YOUR GOAL -
Within the listing that follows, state how many lines include the word "index"; write only that number.

DATA FOR THIS TASK -
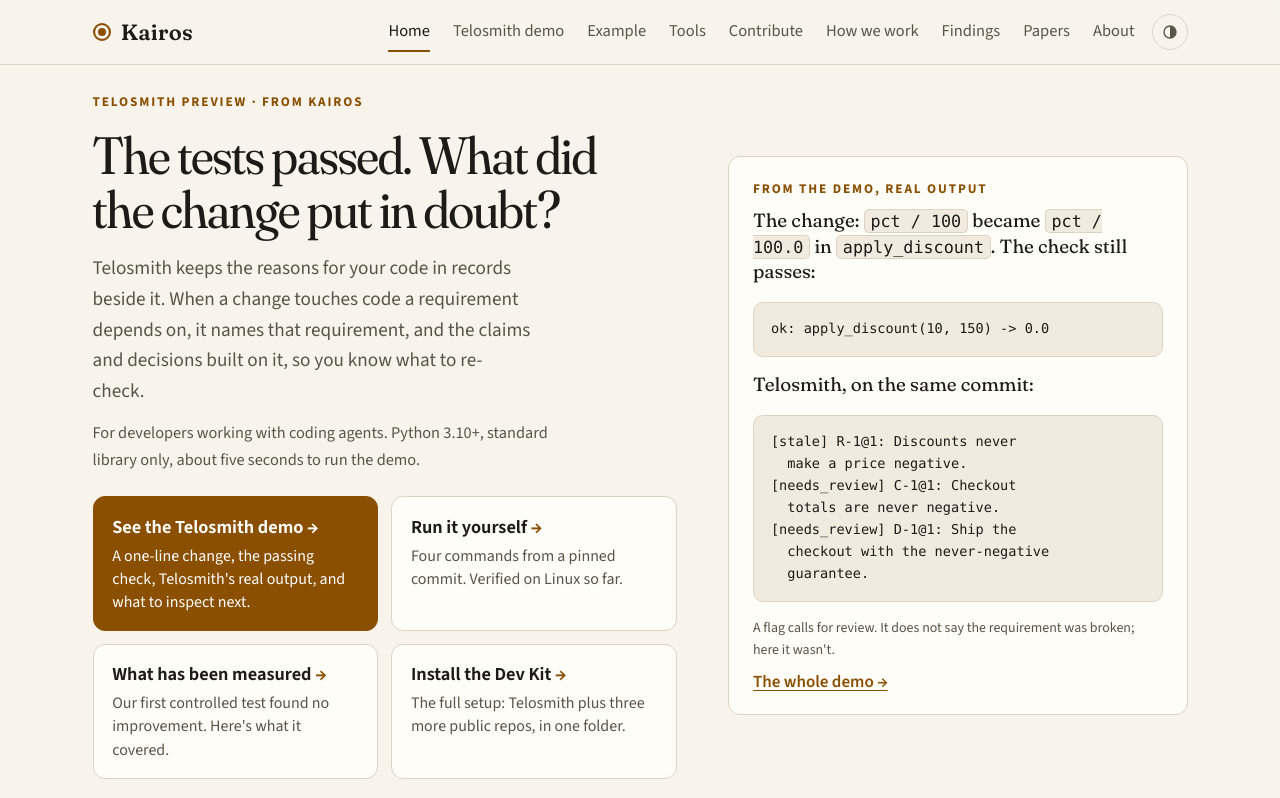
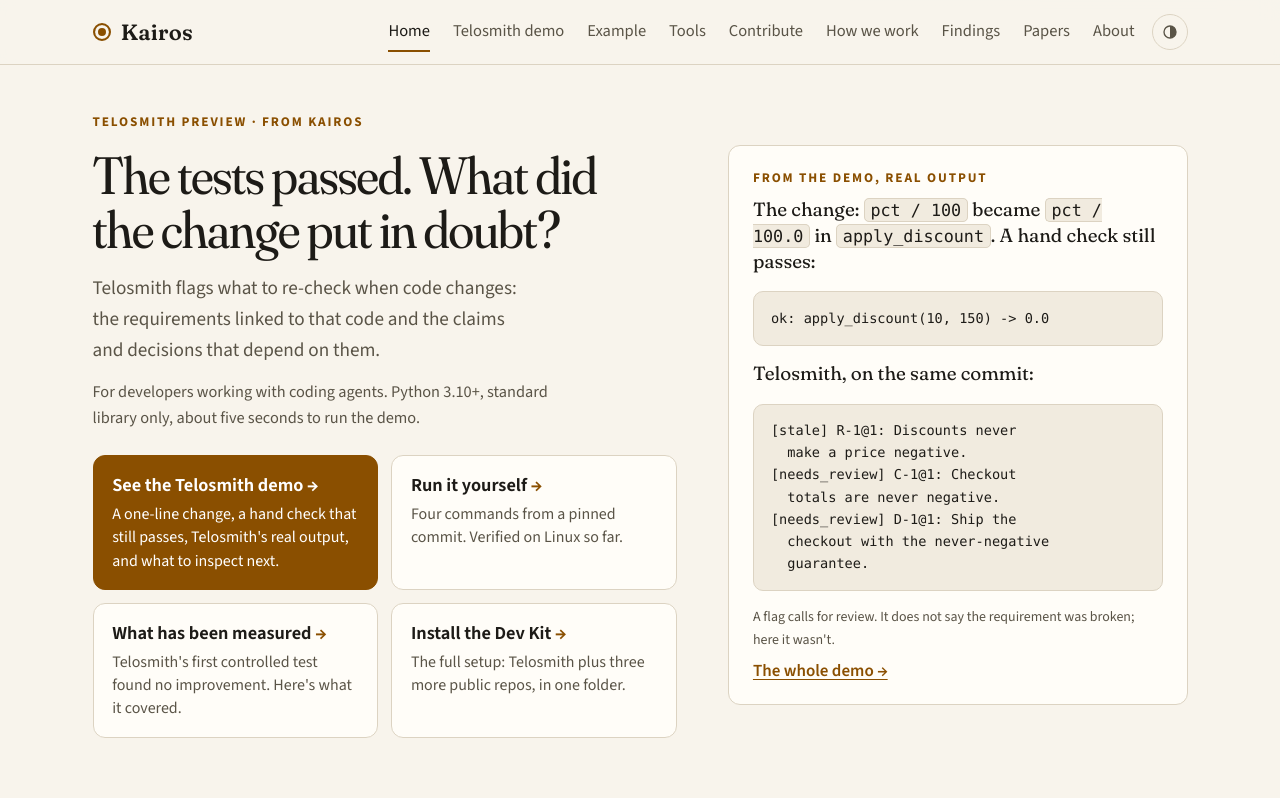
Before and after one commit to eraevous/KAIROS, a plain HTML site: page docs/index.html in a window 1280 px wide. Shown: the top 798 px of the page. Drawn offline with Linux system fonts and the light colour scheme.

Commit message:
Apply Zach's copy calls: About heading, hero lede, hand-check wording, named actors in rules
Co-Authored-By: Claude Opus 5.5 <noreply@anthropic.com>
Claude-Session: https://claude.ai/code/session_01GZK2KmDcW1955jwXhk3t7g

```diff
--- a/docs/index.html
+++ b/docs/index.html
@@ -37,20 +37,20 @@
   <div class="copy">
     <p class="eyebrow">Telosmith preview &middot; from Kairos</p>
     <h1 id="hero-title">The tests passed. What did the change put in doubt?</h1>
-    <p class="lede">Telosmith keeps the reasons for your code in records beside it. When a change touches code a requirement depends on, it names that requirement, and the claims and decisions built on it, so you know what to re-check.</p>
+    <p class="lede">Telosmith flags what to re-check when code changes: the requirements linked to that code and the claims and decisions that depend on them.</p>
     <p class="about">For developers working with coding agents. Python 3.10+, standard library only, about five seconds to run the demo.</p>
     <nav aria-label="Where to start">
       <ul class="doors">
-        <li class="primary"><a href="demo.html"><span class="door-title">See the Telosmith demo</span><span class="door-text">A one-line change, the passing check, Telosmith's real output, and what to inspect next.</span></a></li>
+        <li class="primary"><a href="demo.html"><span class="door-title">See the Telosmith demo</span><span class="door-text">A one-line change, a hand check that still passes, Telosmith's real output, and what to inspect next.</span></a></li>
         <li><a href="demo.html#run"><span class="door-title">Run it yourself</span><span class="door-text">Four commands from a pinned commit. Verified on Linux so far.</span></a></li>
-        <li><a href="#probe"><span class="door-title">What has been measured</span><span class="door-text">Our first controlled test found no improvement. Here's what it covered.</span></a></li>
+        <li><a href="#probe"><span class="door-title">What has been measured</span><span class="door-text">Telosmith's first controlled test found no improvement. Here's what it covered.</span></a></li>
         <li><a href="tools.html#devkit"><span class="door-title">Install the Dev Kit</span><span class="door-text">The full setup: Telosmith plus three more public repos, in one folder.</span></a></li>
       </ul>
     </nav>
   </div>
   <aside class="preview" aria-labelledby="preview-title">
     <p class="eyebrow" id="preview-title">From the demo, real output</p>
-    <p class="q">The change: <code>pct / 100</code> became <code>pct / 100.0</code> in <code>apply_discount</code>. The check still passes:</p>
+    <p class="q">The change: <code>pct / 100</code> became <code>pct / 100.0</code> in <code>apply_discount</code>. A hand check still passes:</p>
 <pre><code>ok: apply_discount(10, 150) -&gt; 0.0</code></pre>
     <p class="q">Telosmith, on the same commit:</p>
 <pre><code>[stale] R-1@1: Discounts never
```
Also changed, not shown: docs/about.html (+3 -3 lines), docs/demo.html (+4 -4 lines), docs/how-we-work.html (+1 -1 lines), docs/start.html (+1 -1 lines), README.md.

* * *

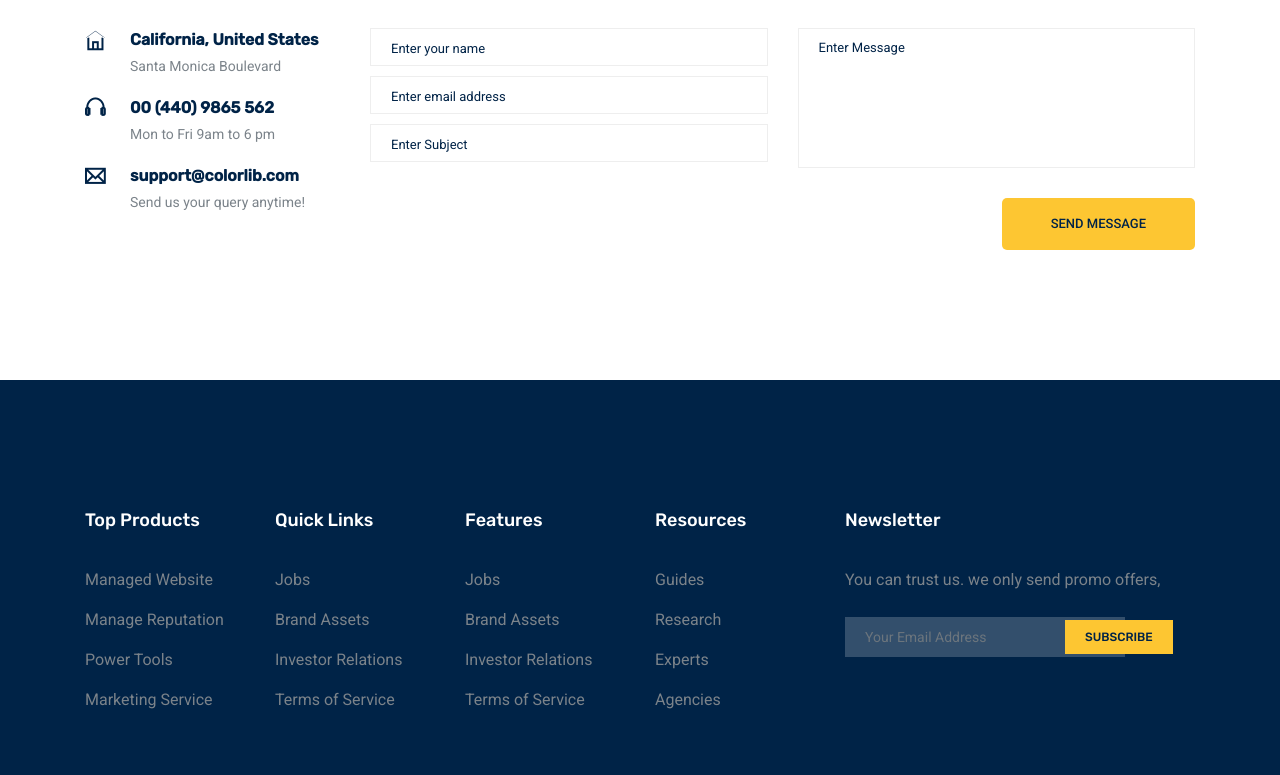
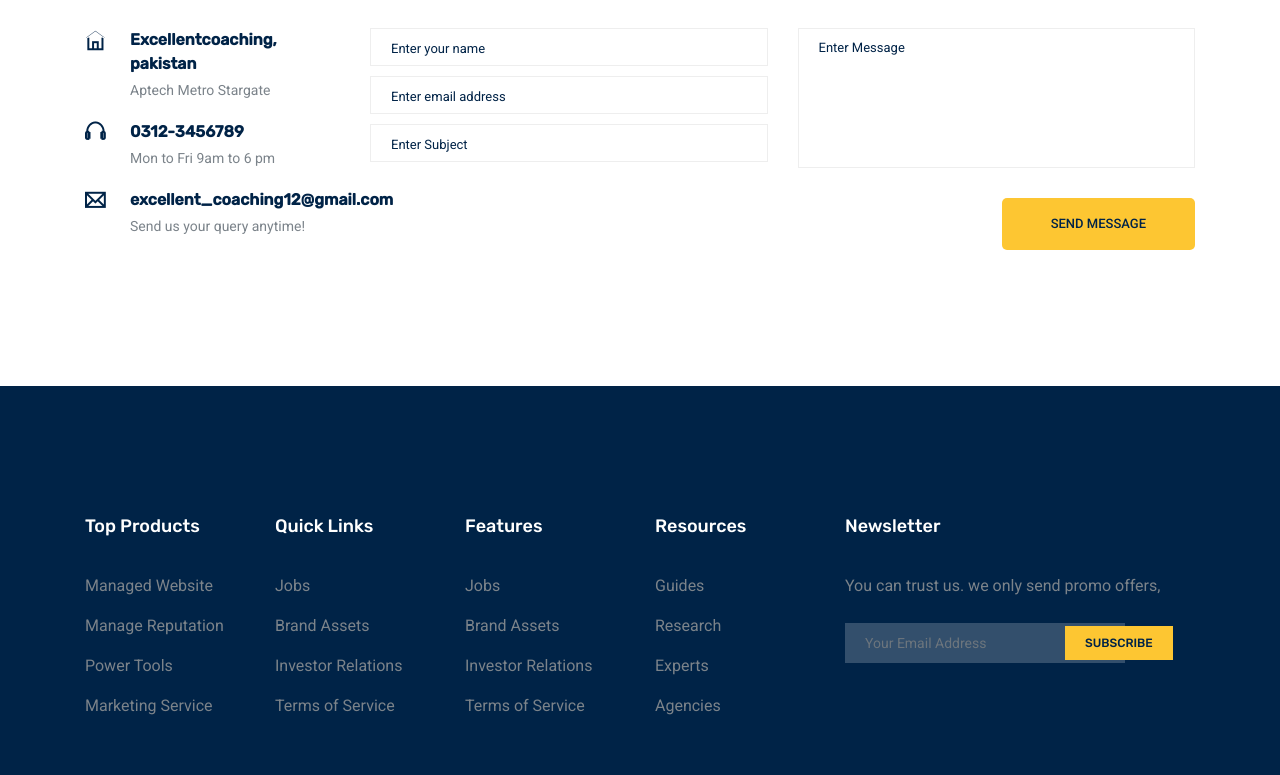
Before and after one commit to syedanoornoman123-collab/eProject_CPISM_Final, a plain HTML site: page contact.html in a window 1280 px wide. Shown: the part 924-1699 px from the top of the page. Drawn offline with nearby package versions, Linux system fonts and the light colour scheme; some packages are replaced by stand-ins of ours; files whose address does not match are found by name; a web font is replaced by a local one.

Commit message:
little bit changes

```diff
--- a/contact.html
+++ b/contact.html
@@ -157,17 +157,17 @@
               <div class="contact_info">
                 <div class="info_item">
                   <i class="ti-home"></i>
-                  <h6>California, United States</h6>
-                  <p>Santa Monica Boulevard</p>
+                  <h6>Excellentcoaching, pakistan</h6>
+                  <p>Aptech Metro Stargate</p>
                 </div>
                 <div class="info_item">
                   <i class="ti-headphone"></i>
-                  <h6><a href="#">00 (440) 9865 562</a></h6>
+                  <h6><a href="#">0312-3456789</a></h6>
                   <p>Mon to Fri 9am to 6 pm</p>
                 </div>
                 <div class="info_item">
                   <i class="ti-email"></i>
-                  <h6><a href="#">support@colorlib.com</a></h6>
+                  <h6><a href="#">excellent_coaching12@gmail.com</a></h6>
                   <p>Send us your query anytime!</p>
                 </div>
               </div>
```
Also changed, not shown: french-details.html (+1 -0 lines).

FINISHED EXERCISE -
3